(Task brief): Filter the lines below, copying only those with the string "Hasklig".

(Records shown):
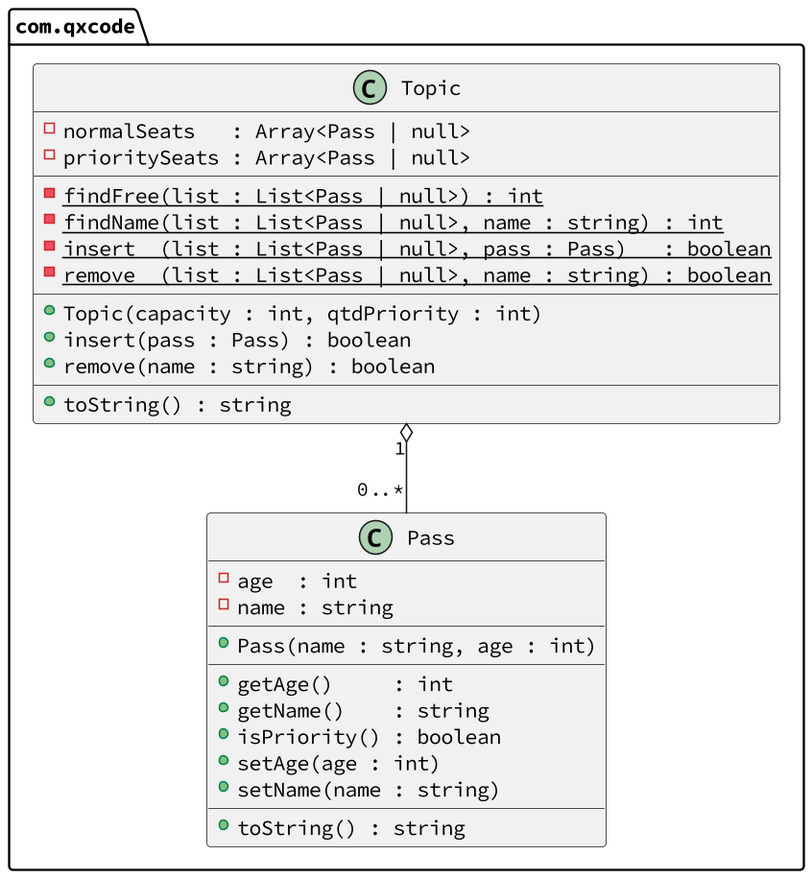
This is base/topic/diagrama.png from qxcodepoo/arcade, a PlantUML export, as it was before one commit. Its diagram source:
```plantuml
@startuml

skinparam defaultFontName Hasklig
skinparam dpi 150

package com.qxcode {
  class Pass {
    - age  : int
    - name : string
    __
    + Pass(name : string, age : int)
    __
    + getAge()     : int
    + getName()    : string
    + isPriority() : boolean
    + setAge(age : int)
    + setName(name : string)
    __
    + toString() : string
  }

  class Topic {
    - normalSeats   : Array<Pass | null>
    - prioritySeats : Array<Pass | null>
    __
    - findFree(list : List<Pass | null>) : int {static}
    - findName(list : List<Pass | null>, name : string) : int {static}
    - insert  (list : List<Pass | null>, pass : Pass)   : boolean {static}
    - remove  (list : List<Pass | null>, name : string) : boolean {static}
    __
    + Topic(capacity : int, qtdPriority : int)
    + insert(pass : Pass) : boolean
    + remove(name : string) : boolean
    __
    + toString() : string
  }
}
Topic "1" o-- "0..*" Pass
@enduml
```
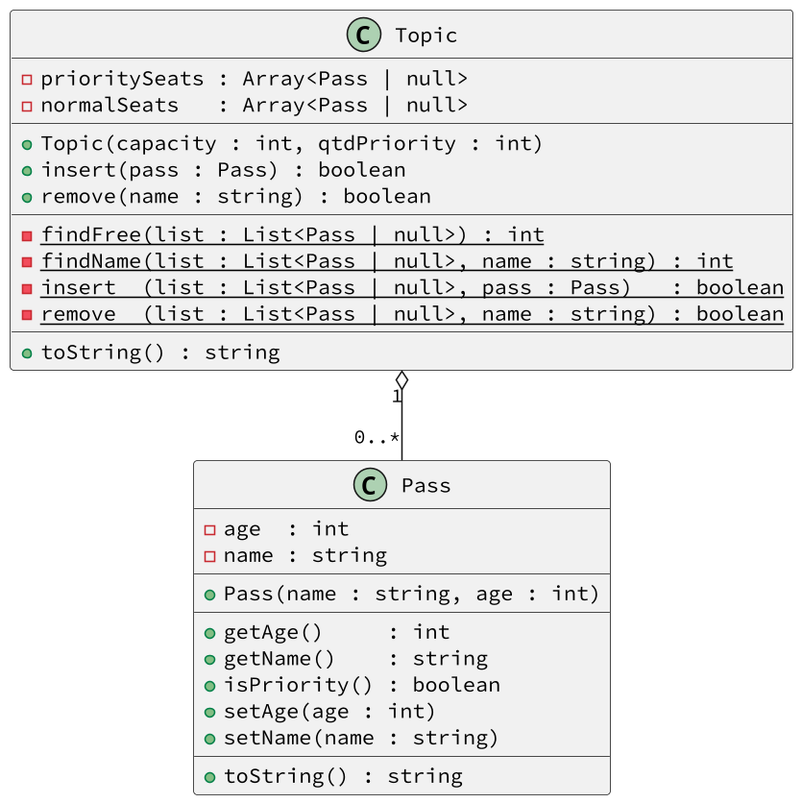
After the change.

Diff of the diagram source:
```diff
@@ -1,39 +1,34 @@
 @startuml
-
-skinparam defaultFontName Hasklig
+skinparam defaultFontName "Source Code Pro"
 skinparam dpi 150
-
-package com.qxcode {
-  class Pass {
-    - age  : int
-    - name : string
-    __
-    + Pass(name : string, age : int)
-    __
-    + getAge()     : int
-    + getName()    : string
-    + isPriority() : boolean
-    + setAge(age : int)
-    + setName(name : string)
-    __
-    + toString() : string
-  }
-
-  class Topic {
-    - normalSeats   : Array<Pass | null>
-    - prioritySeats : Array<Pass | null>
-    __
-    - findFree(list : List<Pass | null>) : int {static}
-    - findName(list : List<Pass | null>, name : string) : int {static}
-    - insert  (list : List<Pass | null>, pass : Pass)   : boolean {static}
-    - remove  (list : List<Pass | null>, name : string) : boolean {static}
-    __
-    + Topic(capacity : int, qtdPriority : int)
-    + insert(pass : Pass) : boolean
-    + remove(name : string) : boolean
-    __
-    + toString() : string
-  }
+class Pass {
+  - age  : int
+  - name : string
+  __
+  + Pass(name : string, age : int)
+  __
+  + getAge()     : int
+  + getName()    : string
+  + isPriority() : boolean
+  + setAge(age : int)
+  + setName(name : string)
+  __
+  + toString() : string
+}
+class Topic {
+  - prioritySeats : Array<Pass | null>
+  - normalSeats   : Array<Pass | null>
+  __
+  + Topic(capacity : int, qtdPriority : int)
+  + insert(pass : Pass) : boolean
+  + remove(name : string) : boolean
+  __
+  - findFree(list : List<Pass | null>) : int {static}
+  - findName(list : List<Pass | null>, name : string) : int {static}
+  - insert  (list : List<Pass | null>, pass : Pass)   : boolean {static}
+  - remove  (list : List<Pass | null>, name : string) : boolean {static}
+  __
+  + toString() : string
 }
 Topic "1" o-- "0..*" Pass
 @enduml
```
==
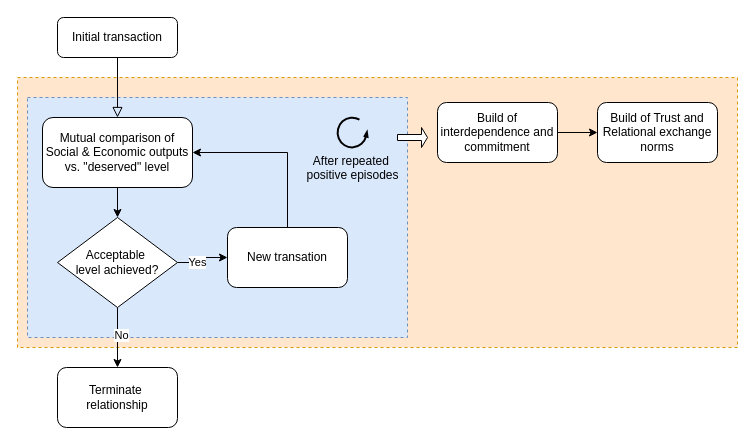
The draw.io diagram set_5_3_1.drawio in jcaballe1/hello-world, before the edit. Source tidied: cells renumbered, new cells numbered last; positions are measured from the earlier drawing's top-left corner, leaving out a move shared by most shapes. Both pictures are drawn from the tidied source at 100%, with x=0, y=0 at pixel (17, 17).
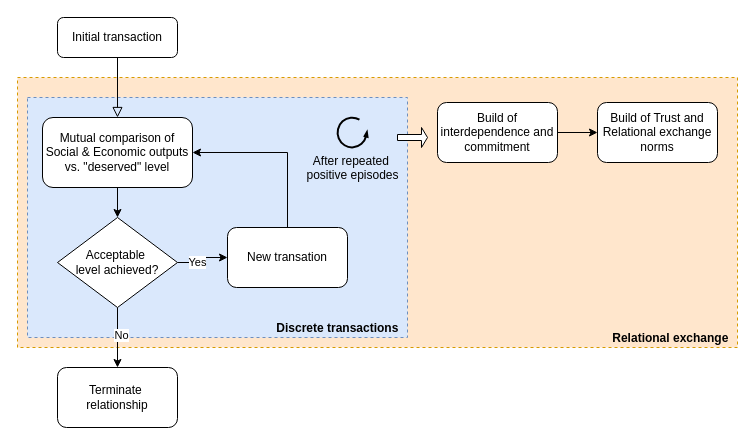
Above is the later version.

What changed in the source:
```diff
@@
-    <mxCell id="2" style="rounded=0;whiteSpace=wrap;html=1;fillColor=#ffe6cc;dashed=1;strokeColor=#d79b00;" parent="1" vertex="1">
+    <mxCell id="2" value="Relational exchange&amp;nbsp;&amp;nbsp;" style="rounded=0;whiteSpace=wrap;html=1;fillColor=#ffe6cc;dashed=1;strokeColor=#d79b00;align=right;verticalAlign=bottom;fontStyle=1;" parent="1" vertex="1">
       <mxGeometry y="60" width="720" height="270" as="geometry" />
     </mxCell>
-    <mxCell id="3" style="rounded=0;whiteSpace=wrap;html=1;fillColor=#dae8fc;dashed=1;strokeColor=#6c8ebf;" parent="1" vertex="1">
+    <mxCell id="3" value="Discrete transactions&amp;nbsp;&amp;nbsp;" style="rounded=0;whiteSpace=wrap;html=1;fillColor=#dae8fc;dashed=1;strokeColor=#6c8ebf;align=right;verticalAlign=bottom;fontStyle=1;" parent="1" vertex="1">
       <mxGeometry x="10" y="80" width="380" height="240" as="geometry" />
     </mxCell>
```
* * *
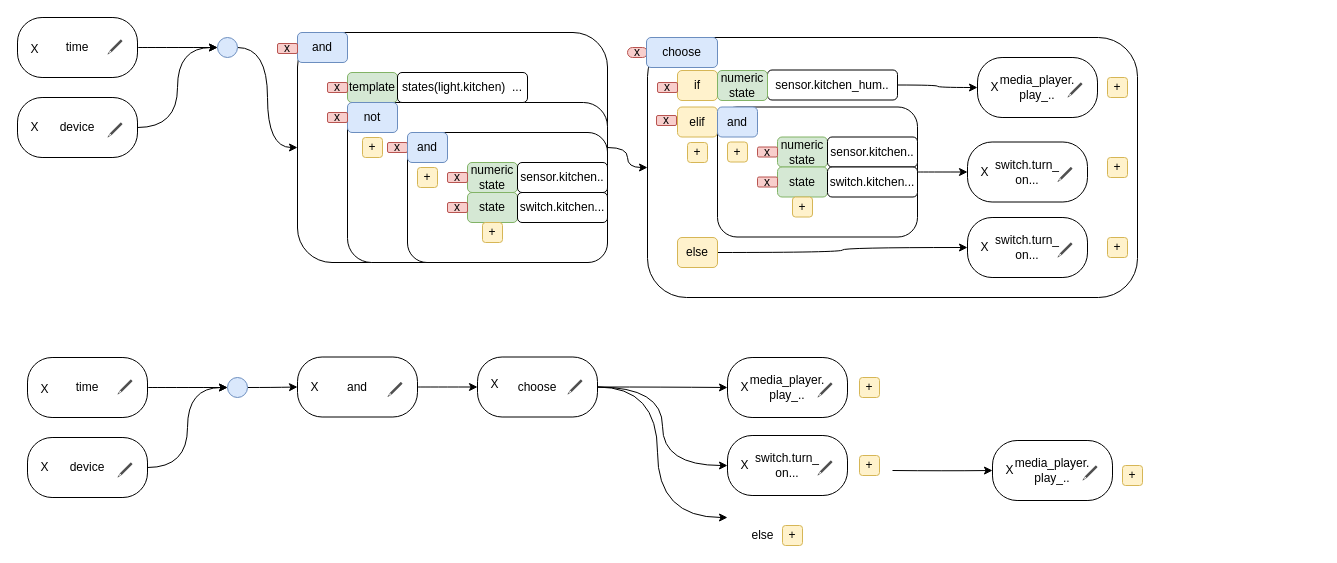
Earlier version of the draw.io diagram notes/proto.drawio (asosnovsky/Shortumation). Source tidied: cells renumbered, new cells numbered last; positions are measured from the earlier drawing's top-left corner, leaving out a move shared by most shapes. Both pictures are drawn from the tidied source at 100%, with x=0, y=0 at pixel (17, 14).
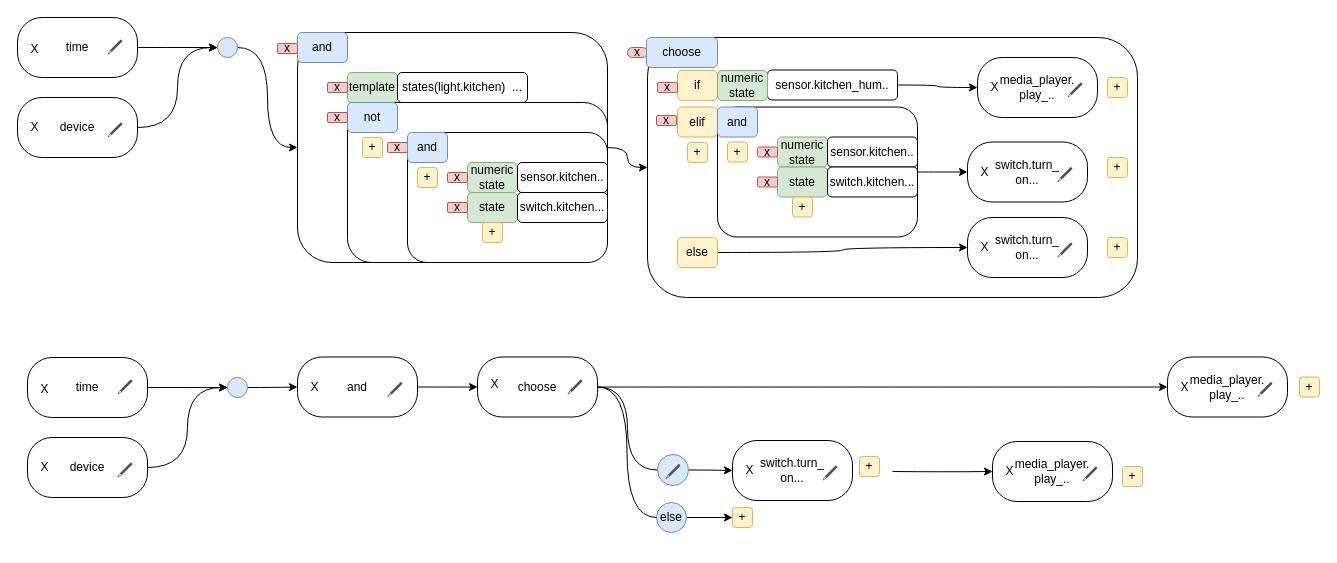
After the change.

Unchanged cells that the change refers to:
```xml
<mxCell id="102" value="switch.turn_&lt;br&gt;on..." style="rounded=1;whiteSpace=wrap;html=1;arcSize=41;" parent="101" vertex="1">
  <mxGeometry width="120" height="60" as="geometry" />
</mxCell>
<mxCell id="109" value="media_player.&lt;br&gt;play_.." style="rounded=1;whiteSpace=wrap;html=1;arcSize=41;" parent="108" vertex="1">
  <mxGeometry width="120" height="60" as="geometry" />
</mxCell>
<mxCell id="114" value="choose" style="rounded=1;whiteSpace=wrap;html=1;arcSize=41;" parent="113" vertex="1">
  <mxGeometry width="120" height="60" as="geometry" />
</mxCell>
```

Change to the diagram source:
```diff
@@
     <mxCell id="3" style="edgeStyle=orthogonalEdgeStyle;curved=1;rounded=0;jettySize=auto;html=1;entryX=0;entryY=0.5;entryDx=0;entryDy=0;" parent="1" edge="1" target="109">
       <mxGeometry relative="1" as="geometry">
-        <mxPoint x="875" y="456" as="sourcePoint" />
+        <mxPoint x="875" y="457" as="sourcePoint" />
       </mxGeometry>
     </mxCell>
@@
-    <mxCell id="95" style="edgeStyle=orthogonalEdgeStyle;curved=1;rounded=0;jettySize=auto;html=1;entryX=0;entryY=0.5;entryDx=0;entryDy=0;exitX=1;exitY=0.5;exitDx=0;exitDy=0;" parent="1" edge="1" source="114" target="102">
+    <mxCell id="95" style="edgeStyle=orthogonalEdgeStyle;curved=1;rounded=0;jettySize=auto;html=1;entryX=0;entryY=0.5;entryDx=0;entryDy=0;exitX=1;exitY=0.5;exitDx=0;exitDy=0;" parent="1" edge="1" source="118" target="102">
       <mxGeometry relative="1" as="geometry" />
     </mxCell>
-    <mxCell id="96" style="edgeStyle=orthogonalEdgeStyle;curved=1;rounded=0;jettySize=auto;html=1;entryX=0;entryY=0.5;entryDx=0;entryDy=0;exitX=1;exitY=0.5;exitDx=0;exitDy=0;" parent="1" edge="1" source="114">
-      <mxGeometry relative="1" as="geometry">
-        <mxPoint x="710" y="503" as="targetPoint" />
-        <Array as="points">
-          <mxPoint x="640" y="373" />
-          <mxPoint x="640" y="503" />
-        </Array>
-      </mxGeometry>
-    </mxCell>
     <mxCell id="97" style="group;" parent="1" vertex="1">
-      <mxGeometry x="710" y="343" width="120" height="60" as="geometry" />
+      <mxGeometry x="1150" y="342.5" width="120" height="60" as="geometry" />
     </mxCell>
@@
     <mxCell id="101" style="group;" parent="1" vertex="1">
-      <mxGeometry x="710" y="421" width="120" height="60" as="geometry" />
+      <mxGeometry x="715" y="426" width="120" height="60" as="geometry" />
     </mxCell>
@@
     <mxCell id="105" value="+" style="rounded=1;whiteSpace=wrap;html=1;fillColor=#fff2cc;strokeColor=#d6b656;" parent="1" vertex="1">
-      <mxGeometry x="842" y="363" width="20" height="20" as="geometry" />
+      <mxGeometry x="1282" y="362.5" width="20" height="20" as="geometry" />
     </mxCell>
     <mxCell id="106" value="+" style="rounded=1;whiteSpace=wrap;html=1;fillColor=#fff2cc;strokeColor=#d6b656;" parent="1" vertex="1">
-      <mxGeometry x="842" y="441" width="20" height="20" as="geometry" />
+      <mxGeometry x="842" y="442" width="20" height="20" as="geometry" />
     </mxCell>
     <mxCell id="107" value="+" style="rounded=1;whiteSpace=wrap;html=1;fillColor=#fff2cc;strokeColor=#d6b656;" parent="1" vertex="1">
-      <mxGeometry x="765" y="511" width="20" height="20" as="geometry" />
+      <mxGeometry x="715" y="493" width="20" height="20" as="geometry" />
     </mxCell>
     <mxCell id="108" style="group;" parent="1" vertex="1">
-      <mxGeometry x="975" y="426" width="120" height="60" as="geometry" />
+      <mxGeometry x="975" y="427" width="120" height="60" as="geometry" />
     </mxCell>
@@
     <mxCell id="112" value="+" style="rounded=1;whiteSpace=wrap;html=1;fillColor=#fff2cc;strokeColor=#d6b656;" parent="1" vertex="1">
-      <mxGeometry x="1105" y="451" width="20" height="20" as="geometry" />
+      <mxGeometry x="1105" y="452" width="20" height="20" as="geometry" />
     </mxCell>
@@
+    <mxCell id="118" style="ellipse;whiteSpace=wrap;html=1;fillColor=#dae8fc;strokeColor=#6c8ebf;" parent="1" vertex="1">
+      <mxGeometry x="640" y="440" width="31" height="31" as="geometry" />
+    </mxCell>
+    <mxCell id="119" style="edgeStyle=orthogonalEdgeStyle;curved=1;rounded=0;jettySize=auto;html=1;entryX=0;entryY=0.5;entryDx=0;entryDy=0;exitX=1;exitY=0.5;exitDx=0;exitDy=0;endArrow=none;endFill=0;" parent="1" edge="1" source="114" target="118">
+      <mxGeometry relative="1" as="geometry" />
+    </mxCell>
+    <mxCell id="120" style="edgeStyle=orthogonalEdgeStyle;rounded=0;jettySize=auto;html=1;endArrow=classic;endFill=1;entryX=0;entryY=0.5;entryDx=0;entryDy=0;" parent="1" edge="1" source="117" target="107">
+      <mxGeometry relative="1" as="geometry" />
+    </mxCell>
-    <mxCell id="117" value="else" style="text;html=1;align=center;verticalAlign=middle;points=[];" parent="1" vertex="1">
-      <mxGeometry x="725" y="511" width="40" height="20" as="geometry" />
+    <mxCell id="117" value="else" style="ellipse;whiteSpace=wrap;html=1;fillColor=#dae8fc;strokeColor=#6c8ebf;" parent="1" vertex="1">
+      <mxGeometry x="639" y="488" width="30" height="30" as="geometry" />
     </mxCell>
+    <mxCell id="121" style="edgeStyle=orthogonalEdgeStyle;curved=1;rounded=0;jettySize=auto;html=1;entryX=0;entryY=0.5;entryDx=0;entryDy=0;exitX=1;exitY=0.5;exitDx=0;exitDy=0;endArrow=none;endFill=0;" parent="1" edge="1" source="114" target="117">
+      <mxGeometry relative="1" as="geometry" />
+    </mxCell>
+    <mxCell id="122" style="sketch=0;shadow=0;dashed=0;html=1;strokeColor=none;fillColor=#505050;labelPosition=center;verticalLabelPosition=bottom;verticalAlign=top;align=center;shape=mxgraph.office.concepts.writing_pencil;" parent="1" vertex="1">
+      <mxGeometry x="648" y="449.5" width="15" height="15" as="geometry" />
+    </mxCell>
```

(The answer):
skinparam defaultFontName Hasklig
-skinparam defaultFontName Hasklig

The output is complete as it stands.